AB 9 will be cool

FGCU plans for cooling plant, academic building

Every day, vehicles traveling on Florida Gulf Coast University’s gravel parking lot leave a trail of dust flying behind them.
That dust may soon be replaced by dust from construction crews.
A new academic building, Academic Building 9, is scheduled to be built between Parking Garage 1 and Recreation Field 1, according to the campus master plan.
“The future academic core (will) displace much of the gravel lot,” said Director of Facilities Planning Tom Mayo. Construction of Academic Building 9 will not begin until 2015 or later.
Mayo said the building will be located on the far west side of the gravel lot.
Junior business management student Tommy Twyford welcomes the construction.
“I hope the gravel lot is removed,” said Twyford, who is also president of the FGCU Lacrosse Club. “When our lacrosse guys practice out on the fields, it is difficult for some of us to breathe with the dust given off by cars in the gravel lot.”
Mayo said FGCU’s facilities will reach capacity within the next three years, even if additional Friday and Saturday courses were offered.
“We are almost out of classroom and lab-type space,” Mayo said. “We would like to build Academic (Building) 9 as soon as possible.”
According to the most recent campus master plan, the gravel parking lot and recreation field on the east side of campus will be home to future academic buildings. Mayo did not state a specific time period in which all the buildings would be built.
“My biggest question is what will this building look like, and who will pay for it?” Twyford said.
Exact designs for Academic Building 9 do not yet exist, Mayo said. “Right now the priority is expanding the Central Energy Plant.”
The Central Energy Plant, located directly south of the library, is home to an elaborate system in which water is chilled and pumped to campus facilities through underground pipes. The chilled water is used to provide climate control for the buildings, according to Jim Hehl, director of physical plant.
“We are close to maximum capacity at the current plant,” Hehl said. “It is the lifeline of the university.”
The plant was last expanded in 2008.
Underground pipes running from the Central Energy Plant to the east core of campus do not yet exist, and are a large portion of FGCU’s request for funding, Hehl said. “Usually a plant expansion does not involve new (underground) piping.”

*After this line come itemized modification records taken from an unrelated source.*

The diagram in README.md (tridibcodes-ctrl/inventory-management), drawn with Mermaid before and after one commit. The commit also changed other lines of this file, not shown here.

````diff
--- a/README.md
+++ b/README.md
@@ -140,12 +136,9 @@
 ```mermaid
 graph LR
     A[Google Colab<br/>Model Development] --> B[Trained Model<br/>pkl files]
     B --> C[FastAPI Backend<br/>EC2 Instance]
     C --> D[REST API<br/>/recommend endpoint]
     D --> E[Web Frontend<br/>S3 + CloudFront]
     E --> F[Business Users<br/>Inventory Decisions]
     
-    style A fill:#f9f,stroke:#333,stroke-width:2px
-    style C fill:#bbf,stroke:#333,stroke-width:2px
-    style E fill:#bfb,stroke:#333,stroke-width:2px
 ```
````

Funding for the Central Energy Plant expansion and the construction of Academic Building 9 is determined by Florida legislators.

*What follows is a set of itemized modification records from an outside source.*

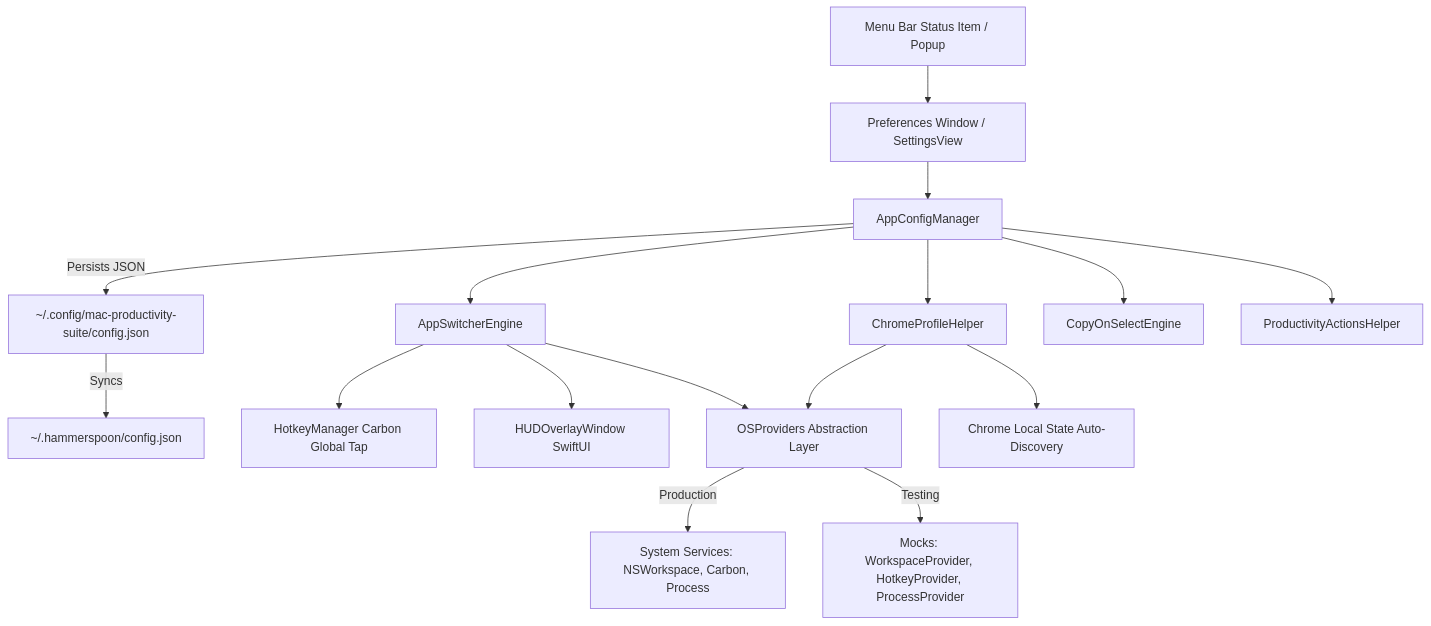
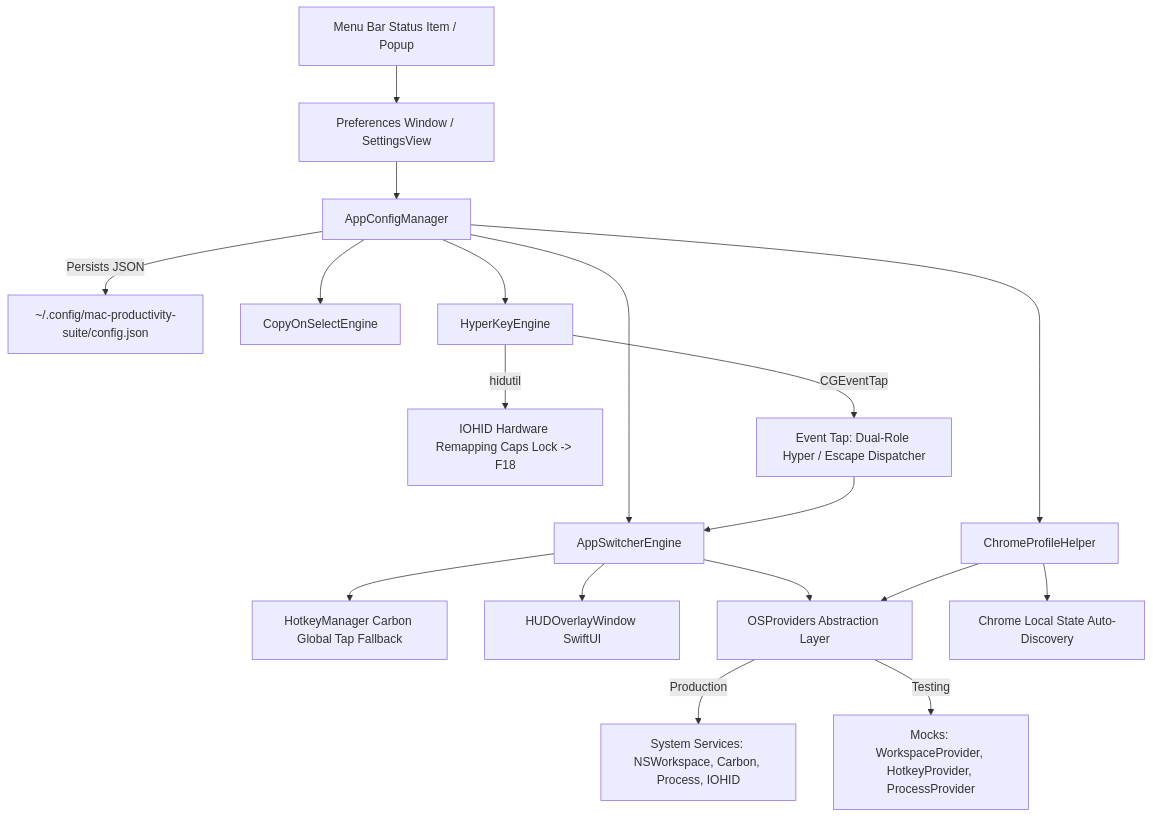
The diagram in design.md (unacau/mac-productivity-suite), drawn with Mermaid before and after one commit. The commit also changed other lines of this file and 16 other files, not shown here.

Commit message:
feat: implement pure native Caps Lock Hyper Key engine, fix Sparkle code seal, and streamline PKG/DMG

````diff
--- a/design.md
+++ b/design.md
@@ -38,18 +38,20 @@
 ```mermaid
 graph TD
     A[Menu Bar Status Item / Popup] --> B[Preferences Window / SettingsView]
     B --> C[AppConfigManager]
     C -->|Persists JSON| D["~/.config/mac-productivity-suite/config.json"]
-    D -->|Syncs| E["~/.hammerspoon/config.json"]
     C --> F[AppSwitcherEngine]
     C --> G[ChromeProfileHelper]
     C --> H[CopyOnSelectEngine]
-    C --> I[ProductivityActionsHelper]
-    F --> J[HotkeyManager Carbon Global Tap]
+    C --> P[HyperKeyEngine]
+    P -->|hidutil| Q[IOHID Hardware Remapping Caps Lock -> F18]
+    P -->|CGEventTap| R[Event Tap: Dual-Role Hyper / Escape Dispatcher]
+    R --> F
+    F --> J[HotkeyManager Carbon Global Tap Fallback]
     F --> K[HUDOverlayWindow SwiftUI]
     F --> O[OSProviders Abstraction Layer]
     G --> O
     G --> L["Chrome Local State Auto-Discovery"]
-    O -->|Production| M[System Services: NSWorkspace, Carbon, Process]
+    O -->|Production| M[System Services: NSWorkspace, Carbon, Process, IOHID]
     O -->|Testing| N[Mocks: WorkspaceProvider, HotkeyProvider, ProcessProvider]
 ```
````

In early 2013, “FGCU requested $9 million for our Central Energy Plant expansion, and $2.6 million for design for an Academic Building 9,” said Vice President and Chief of Staff Susan Evans in an email. “Unfortunately … neither of these requests was funded.”
FGCU will request funding for these projects during the 2014 legislative session, according to Evans.
“Construction documents for the (Central Energy Plant) expansion will be completed by the end of the year,” Hehl said. “The challenges are mostly with funding.”
Hehl said the plant expansion may have to be scaled down if state lawmakers don’t fund the complete project.
“The Central Energy Plant expansion is planned to be able to accommodate all future growth in the east core of campus,” Hehl said. “If the state does not fully fund the expansion, we have plans to scale it back and only accommodate Academic Building 9 for the time being.” Doing so would not be cost-effective, Hehl added.
Mayo said the east core of campus is part of the “upper portion of (FGCU’s) build-out.”
“We are trying to look out for students generations from now,” Mayo said. “For us to move ahead, it is contingent on our legislators to provide funding.”
Florida’s 2014 legislative session is scheduled to begin in March 2014.